The first sketch being settled, he pro- who was with Mason, he drew in a book, ceeded to make drawings from the which is now in the possession of Lord model. First he drew from the nude. Carlisle, numerous small sketches for In many cases there are evidences of pictures. The visit decided Mason's his having tried several models before career. The best pictures of one of the satisfying himself. Then, when this most delightful artists England has yet was accomplished, the study from the brought forth would never have been nude was transferred in outline to an- painted but for Leighton's appreciation other paper. The same model draped, of his native scenery. Yet he himself, was carefully brought into the same intensely English and aggressively pose, and the draperies having been, patriotic as he was, never cared to paint after repeated failures, cast in a form that cardinal fact of our climate in which pleased him, were drawn in over virtue of which English landscape is the the outlined figure. These drawings of loveliest in the world. In his mind and drapery are most elaborate and beauti- in his eye everything is clear, defined, ful, done generally in black and white and as it were in three dimensions. chalk on blue or brown paper, to save He looks all round it. His landscape time, as no model can sit forever.
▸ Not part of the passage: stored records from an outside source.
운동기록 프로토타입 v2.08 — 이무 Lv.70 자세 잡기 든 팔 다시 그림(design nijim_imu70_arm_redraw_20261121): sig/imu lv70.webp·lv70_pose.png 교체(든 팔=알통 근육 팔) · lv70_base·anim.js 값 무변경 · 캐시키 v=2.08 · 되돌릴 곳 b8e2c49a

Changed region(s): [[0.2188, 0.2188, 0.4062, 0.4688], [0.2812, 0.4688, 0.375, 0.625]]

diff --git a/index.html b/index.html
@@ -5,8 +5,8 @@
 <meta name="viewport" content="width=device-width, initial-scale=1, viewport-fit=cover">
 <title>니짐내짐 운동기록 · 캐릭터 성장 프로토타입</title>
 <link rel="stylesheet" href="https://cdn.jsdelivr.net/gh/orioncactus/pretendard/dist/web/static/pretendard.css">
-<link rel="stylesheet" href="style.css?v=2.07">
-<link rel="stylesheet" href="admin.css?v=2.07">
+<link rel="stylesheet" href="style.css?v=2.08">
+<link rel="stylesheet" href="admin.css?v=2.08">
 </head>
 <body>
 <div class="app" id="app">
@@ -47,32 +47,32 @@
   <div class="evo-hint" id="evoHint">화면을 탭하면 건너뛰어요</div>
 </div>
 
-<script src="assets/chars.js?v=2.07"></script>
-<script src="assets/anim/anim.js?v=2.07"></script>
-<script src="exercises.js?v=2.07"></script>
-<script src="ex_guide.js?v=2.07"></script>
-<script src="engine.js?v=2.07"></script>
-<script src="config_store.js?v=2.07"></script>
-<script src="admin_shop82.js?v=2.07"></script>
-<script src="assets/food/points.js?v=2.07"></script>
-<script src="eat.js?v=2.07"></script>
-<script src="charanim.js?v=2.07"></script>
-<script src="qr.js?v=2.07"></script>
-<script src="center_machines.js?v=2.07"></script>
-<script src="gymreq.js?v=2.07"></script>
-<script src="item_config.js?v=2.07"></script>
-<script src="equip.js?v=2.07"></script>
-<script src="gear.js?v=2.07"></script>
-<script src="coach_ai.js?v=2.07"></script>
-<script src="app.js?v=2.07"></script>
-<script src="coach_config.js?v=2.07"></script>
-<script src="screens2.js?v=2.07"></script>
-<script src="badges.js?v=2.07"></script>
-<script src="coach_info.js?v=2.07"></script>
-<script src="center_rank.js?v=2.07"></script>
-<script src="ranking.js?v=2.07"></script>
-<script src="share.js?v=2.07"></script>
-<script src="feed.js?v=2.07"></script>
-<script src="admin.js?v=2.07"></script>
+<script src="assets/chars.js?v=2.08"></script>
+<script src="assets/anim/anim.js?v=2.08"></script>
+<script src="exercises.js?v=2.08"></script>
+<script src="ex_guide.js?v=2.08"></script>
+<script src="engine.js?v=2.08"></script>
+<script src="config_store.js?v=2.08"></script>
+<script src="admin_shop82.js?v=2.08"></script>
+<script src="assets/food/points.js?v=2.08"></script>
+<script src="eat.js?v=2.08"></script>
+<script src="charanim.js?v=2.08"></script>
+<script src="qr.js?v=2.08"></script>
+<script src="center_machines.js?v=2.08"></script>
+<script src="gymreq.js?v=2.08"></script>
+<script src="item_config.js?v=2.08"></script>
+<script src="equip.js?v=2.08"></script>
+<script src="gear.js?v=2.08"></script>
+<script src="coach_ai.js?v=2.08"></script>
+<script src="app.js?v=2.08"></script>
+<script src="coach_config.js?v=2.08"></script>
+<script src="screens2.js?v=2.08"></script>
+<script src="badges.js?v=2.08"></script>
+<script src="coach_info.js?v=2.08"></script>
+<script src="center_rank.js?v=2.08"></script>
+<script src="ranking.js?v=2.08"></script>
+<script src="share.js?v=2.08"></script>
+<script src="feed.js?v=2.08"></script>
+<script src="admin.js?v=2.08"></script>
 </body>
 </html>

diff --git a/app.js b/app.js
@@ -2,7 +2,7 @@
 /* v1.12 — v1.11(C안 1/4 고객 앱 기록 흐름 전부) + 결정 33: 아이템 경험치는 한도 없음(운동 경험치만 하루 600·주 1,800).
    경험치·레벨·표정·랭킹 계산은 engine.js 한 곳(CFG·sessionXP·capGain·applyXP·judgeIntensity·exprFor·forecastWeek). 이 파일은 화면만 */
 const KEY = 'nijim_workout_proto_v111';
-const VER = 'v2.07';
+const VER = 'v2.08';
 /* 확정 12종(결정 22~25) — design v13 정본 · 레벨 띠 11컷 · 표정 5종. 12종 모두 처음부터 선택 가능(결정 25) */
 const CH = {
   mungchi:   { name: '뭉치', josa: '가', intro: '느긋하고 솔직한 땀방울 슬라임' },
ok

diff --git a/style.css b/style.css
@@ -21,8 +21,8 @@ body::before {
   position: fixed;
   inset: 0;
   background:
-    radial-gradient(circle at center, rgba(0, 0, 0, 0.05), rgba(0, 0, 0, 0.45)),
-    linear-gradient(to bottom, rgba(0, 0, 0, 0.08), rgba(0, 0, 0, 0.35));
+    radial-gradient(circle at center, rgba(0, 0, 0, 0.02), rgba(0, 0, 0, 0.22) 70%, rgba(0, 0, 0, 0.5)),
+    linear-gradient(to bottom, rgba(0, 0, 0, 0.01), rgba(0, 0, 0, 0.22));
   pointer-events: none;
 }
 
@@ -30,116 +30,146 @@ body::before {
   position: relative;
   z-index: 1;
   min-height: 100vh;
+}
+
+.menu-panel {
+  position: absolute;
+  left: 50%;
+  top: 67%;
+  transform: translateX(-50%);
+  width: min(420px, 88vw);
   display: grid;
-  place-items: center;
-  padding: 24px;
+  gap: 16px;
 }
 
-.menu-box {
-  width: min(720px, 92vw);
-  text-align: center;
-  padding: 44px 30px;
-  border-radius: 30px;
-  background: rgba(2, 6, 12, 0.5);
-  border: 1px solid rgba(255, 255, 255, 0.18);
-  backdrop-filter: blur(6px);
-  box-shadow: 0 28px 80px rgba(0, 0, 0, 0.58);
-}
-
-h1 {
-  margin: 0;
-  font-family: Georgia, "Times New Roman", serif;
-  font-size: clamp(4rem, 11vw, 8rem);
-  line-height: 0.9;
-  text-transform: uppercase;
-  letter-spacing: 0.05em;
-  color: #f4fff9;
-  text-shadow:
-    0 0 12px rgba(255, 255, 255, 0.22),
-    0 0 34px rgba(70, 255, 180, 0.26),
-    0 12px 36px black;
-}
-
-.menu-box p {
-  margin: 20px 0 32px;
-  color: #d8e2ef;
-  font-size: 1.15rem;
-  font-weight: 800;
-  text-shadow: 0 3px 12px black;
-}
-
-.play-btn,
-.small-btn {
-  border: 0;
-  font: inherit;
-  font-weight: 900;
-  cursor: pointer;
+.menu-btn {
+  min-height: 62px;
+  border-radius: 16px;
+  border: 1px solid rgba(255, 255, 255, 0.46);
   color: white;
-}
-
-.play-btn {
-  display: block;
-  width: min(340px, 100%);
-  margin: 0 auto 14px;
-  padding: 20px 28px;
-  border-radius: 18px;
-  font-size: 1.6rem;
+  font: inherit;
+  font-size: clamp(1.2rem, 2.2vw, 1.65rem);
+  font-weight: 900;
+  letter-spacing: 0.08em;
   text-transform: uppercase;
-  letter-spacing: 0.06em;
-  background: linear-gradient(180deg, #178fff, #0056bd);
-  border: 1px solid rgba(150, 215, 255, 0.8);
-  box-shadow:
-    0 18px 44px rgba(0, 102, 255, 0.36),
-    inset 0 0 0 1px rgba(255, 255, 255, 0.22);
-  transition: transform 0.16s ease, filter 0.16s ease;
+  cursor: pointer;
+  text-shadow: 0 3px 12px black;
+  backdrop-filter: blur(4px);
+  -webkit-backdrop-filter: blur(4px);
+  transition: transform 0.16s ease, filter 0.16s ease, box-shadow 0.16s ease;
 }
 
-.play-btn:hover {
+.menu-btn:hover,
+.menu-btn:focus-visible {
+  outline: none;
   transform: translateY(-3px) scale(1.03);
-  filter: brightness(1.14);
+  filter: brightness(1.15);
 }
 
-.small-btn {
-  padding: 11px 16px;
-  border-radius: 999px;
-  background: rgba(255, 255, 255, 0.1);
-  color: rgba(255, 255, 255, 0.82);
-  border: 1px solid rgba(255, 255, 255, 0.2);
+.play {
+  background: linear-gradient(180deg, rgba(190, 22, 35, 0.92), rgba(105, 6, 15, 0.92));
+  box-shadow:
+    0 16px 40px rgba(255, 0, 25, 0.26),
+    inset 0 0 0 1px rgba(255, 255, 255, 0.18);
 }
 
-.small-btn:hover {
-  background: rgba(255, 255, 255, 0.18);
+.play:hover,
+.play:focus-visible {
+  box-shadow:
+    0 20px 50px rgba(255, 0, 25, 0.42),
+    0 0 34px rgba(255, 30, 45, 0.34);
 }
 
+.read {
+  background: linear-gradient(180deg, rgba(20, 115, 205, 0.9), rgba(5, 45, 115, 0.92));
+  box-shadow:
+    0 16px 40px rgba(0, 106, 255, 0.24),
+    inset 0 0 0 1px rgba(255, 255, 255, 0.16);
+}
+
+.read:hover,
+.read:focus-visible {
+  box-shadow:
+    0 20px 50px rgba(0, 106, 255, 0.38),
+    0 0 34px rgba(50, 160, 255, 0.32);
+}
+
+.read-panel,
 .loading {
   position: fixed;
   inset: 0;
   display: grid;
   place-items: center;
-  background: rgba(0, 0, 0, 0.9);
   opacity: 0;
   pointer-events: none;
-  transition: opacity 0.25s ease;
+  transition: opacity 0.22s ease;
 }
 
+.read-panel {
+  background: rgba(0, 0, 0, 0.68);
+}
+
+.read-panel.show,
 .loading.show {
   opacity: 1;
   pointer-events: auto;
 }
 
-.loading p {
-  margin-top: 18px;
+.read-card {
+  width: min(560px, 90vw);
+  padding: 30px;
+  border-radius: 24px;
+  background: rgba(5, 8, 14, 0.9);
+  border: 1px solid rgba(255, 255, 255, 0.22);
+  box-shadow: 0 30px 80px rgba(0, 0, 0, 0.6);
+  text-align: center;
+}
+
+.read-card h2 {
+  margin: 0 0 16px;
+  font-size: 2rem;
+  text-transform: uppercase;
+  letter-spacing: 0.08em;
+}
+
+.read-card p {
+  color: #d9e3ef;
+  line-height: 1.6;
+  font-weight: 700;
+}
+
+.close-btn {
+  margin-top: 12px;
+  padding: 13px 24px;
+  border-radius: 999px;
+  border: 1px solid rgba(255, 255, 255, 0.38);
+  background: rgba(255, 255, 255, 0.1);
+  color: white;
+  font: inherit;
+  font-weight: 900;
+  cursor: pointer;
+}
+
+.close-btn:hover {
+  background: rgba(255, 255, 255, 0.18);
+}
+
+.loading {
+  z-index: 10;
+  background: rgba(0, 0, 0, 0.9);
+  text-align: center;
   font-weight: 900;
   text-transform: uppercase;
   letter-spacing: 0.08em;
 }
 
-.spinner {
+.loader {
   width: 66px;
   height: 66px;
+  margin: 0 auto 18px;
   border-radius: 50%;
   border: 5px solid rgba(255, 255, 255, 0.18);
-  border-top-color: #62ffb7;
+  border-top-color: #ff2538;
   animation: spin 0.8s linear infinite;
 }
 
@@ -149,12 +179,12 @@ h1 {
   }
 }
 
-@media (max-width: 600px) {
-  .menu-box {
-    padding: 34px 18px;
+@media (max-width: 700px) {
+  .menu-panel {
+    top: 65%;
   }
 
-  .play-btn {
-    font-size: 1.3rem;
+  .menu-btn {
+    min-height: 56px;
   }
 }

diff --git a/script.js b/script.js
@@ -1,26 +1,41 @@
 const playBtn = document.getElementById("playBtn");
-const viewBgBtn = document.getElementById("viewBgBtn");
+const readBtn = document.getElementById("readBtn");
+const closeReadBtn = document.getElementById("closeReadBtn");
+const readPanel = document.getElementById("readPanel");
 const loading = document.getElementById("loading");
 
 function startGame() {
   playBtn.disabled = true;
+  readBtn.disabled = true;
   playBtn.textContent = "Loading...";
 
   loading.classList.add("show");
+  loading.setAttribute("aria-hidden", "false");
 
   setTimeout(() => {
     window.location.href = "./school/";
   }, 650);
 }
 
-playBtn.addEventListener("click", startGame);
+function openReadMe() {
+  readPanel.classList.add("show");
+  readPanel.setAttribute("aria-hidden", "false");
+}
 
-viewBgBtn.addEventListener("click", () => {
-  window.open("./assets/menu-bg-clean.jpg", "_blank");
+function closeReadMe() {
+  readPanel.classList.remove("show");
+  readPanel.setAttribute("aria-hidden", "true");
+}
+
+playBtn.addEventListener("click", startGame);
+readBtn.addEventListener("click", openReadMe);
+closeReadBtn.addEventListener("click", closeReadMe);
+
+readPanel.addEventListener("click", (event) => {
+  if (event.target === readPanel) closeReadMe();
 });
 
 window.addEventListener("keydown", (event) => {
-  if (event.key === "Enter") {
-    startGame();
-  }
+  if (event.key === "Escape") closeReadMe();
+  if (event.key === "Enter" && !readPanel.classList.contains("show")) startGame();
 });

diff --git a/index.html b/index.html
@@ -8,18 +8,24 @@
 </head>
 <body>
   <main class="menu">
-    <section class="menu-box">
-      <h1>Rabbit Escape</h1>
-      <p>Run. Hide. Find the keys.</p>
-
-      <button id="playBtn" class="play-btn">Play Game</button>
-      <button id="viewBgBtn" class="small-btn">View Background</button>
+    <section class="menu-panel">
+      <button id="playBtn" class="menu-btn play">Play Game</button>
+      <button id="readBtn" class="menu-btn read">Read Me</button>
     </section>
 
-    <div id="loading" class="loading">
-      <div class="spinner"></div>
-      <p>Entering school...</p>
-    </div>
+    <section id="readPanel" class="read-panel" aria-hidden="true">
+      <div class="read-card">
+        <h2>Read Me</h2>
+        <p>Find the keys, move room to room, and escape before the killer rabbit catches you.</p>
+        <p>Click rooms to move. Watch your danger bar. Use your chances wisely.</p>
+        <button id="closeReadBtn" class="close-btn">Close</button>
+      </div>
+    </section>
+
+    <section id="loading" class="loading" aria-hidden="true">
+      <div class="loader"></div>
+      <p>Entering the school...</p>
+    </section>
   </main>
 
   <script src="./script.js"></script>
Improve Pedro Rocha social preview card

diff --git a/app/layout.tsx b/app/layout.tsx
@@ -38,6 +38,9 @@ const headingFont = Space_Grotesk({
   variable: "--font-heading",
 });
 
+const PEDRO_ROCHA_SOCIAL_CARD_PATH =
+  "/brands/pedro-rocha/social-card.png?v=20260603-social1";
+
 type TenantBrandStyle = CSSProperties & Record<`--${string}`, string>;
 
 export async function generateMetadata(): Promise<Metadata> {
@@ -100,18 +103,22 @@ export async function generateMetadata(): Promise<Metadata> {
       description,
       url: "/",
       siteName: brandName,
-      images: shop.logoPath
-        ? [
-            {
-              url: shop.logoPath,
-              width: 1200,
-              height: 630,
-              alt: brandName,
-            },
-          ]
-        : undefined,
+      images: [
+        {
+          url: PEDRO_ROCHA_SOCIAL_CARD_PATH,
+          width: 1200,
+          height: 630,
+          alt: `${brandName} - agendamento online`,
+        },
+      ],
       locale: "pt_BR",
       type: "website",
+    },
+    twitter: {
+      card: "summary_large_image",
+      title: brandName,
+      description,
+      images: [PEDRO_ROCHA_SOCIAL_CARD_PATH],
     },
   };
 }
backgrounds are so modelled that you The next stage was to square off the may pick your way from point to point first small design on to the full-sized to the extremest distance. The minds canvas, to draw in the figure from the of most of us are a more or less clear studies in monochrome, and put the space fading off into a misty region draperies on to it.
peopled with vague longings, unfinished You had now an entire picture in thoughts, and indefinite shapes. Not monochrome, and the designs in this so Leighton's. He could sympathize state were generally most beautiful and with others who grope to their thoughts complete. A friend of his, himself an through a poetic haze, but he never artist as well as an art patron, once be- allowed his own work to be infected by sought him to sell him a picture, “The it. His astonishingly active intelligence Idyll,” in this condition, Unhappily followed the thought to the horizon, and Leighton took it as a reflection upon his so far as that horizon extended he saw powers of coloring and refused.
with a startling clearness. In his drawThis businesslike method of working ings a character so marked could not flowed directly from the nature of the fail to assert itself. man. His mind was extraordinarily, His hand had been exercised from an even disconcertingly clear. It stripped early age upon all manner of subjectseverything it approached of all fog of horses, cows, cats, and poultry, archiprepossession or mistiness of thought. tecture, caricature, and, above all, on He detested the indefinite either in the human figure. His industry was alspeech or in art.
A singular light most incredible. Already before his